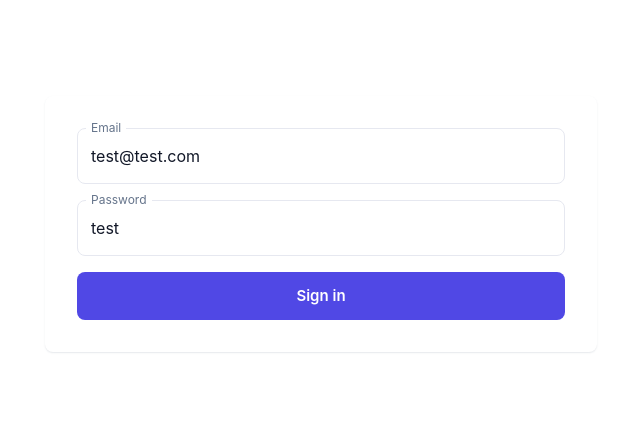
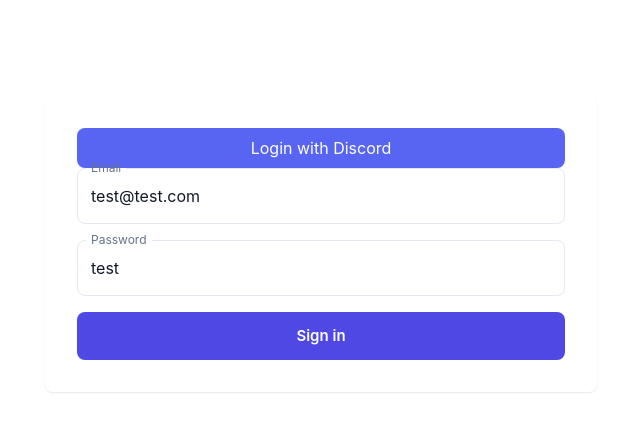
Before and after one commit to idebeijer/roc-proj-aws, a React (Vite) app: page /login in a window 1280 px wide. Shown: the top 432 px of the page, without its empty margins (319-959 px from the left). Built offline with nearby package versions, Linux system fonts and the light colour scheme.

Commit message:
Add discord login button

```diff
--- a/src/App.jsx
+++ b/src/App.jsx
@@ -1,6 +1,6 @@
 import { GlobalStyles, ThemeProvider } from "@mui/material";
 import { SnackbarProvider } from "notistack";
-import { Route, Routes } from "react-router-dom";
+import { Navigate, Route, Routes } from "react-router-dom";
 import { Home } from "./views/Home";
 import { theme } from "./theme/index";
 import { Register } from "./views/auth/Register";
@@ -22,8 +22,9 @@
         />
         <Routes>
           <Route path="/">
-            <Route index element={<Register />} />
+            <Route index element={<Navigate to="/login" />} />
             <Route path="login" element={<Login />} />
+            <Route path="register" element={<Register />} />
 
             <Route element={<PersistLogin />}>
               <Route element={<RequireAuth />}>
--- a/src/components/BackdropLoader.jsx
+++ b/src/components/BackdropLoader.jsx
@@ -4,13 +4,6 @@
 export const BackdropLoader = () => {
   return (
     <div>
-      <CircularProgress color="inherit" />
-    </div>
-  );
-};
-
-{
-  /* <div>
       <Backdrop
         sx={{
           color: "#000000",
@@ -20,5 +13,6 @@
       >
         <CircularProgress color="inherit" />
       </Backdrop>
-</div> */
-}
+    </div>
+  );
+};
--- /dev/null
+++ b/src/components/auth/LoginDiscord.jsx
@@ -0,0 +1,15 @@
+import { Button, Typography } from "@mui/material";
+import React from "react";
+import { API_ENDPOINT } from "@/config";
+
+export const LoginDiscord = () => {
+  const from = location.state?.from.pathname || "/profile";
+  const encodedRedirect = encodeURIComponent(window.location.origin + from);
+  const redirectUri = `${API_ENDPOINT}/oauth/discord/strict?redirect=${encodedRedirect}`;
+
+  return (
+    <Button variant="contained" sx={{ backgroundColor: "#5865F2" }} href={redirectUri} fullWidth>
+      <Typography>Login with Discord</Typography>
+    </Button>
+  );
+};
--- a/src/views/auth/Login.jsx
+++ b/src/views/auth/Login.jsx
@@ -9,6 +9,7 @@
 import { axiosInstance } from "../../services/axios.service";
 import useAuth from "../../hooks/useAuth";
 import { Link, useNavigate, useLocation } from "react-router-dom";
+import { LoginDiscord } from "@/components/auth/LoginDiscord";
 
 export const Login = () => {
   const { setAuth } = useAuth();
@@ -55,6 +56,7 @@
     <>
       <Container maxWidth="sm" sx={{ mt: 12 }}>
         <Paper sx={{ p: 4 }}>
+          <LoginDiscord />
           <form onSubmit={formik.handleSubmit}>
             <Box sx={{ display: "flex", flexDirection: "column", gap: 2 }}>
               <TextField
```
Lines whose indentation alone changed are shown as unchanged.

→ **PROBLEM DETAILS**
Only the pictures are to be left out; print everything else in the listing exactly.

→ **EXERCISE ANSWER**
Before and after one commit to idebeijer/roc-proj-aws, a React (Vite) app: page /login in a window 1280 px wide. Shown: the top 432 px of the page, without its empty margins (319-959 px from the left). Built offline with nearby package versions, Linux system fonts and the light colour scheme.

Commit message:
Add discord login button

```diff
--- a/src/App.jsx
+++ b/src/App.jsx
@@ -1,6 +1,6 @@
 import { GlobalStyles, ThemeProvider } from "@mui/material";
 import { SnackbarProvider } from "notistack";
-import { Route, Routes } from "react-router-dom";
+import { Navigate, Route, Routes } from "react-router-dom";
 import { Home } from "./views/Home";
 import { theme } from "./theme/index";
 import { Register } from "./views/auth/Register";
@@ -22,8 +22,9 @@
         />
         <Routes>
           <Route path="/">
-            <Route index element={<Register />} />
+            <Route index element={<Navigate to="/login" />} />
             <Route path="login" element={<Login />} />
+            <Route path="register" element={<Register />} />
 
             <Route element={<PersistLogin />}>
               <Route element={<RequireAuth />}>
--- a/src/components/BackdropLoader.jsx
+++ b/src/components/BackdropLoader.jsx
@@ -4,13 +4,6 @@
 export const BackdropLoader = () => {
   return (
     <div>
-      <CircularProgress color="inherit" />
-    </div>
-  );
-};
-
-{
-  /* <div>
       <Backdrop
         sx={{
           color: "#000000",
@@ -20,5 +13,6 @@
       >
         <CircularProgress color="inherit" />
       </Backdrop>
-</div> */
-}
+    </div>
+  );
+};
--- /dev/null
+++ b/src/components/auth/LoginDiscord.jsx
@@ -0,0 +1,15 @@
+import { Button, Typography } from "@mui/material";
+import React from "react";
+import { API_ENDPOINT } from "@/config";
+
+export const LoginDiscord = () => {
+  const from = location.state?.from.pathname || "/profile";
+  const encodedRedirect = encodeURIComponent(window.location.origin + from);
+  const redirectUri = `${API_ENDPOINT}/oauth/discord/strict?redirect=${encodedRedirect}`;
+
+  return (
+    <Button variant="contained" sx={{ backgroundColor: "#5865F2" }} href={redirectUri} fullWidth>
+      <Typography>Login with Discord</Typography>
+    </Button>
+  );
+};
--- a/src/views/auth/Login.jsx
+++ b/src/views/auth/Login.jsx
@@ -9,6 +9,7 @@
 import { axiosInstance } from "../../services/axios.service";
 import useAuth from "../../hooks/useAuth";
 import { Link, useNavigate, useLocation } from "react-router-dom";
+import { LoginDiscord } from "@/components/auth/LoginDiscord";
 
 export const Login = () => {
   const { setAuth } = useAuth();
@@ -55,6 +56,7 @@
     <>
       <Container maxWidth="sm" sx={{ mt: 12 }}>
         <Paper sx={{ p: 4 }}>
+          <LoginDiscord />
           <form onSubmit={formik.handleSubmit}>
             <Box sx={{ display: "flex", flexDirection: "column", gap: 2 }}>
               <TextField
```
Lines whose indentation alone changed are shown as unchanged.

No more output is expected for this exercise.